Design Consultancy

I can help you use Islamic geometric design in your architectural project in such a way that it:

a) does justice to this design heritage;

b) more fully takes advantage of its creative potential;

c) enables you to choose from dozens of different patterns;

d) enables you to have an historically and regionally relevant narrative around the creative choices you make for your client.

I’m not a traditionalist or a purist, or an arbiter of taste. I want to give architects and designers the information and insight they need so they can contribute to the continuation of a design tradition that is over 1,000 years old. Creative innovation has always been part of the ethos of this design tradition. But: You need to know the rules before you can break them.

Also coming as an online training soon.

Common Design Problems

Same Patterns, all the time

Less than ten different Islamic geometric patterns are used in contemporary architecture, even though there are hundreds to choose from.  Architects prefer fourfold patterns because they are perceived as being easiest to tessellate. So, prestigious projects, such as the ones below in Kuwait and Riyadh end up using the simplest of simple patterns.

Misc. Bad Design

At Dubai airport. They also appear along the Golden Mile. So many design errrors, I’ve highlighted some of them.
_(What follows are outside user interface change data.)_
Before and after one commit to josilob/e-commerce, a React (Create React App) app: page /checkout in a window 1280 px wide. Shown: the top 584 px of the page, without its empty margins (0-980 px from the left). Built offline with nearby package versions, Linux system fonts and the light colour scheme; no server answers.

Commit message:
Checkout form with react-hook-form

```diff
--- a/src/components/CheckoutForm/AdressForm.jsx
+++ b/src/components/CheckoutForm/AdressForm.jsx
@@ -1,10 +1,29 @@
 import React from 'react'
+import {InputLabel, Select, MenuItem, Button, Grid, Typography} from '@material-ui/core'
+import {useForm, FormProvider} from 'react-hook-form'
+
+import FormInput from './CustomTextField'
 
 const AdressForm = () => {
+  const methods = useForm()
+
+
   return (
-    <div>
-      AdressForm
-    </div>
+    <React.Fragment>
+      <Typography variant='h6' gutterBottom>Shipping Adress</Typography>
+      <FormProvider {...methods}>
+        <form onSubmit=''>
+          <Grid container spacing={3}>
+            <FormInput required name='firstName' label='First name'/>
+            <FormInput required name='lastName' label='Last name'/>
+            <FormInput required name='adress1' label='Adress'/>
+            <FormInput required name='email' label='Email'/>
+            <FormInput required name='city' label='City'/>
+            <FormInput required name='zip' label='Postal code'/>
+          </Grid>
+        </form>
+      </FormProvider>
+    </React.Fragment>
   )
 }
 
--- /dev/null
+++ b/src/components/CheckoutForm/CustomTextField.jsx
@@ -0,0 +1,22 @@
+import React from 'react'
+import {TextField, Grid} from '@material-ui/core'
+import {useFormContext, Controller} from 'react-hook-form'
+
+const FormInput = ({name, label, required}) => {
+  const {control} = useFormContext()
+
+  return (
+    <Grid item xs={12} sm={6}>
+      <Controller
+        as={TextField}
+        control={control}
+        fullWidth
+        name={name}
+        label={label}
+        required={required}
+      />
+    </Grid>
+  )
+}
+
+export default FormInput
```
At a 5 star hotel in Dubai. Design errors: six lines converging on an intersection, errors in offsetting.

Bad Tessellation
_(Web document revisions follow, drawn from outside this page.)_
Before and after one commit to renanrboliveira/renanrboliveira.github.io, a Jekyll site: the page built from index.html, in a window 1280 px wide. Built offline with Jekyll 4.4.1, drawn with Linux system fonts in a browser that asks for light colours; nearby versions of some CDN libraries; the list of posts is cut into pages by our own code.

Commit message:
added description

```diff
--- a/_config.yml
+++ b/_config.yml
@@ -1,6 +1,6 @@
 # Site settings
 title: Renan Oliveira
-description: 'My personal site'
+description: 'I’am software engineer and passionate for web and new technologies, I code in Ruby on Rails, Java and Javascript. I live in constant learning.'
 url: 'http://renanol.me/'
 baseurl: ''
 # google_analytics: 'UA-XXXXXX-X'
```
One of the most common causes of bad geometric design, is incorrect tessellation. This is one of the problems with this speaker cover in Mall of the Emirates.

Partial Knowledge

Often a designer will take a central star element and then try to join it all up. Sometimes successfully but more often, unsuccessfully. A good (bad?) example of this can be seen at Emaar Square in Dubai. 

Universal Patterns?

Most geometric patterns and compositions can be linked to a time and a place. Awareness of this can avoid situations like below, where a Persian restaurant in Dubai used a pattern that is typically North African and which you would never find in Iran.

Visible Grid

An office tower lobby in Dubai. The pattern is trying to be something that is like Islamic geometric design. Some of the errors: grid lines are visible where they shouldn’t be, lines change direction at intersections.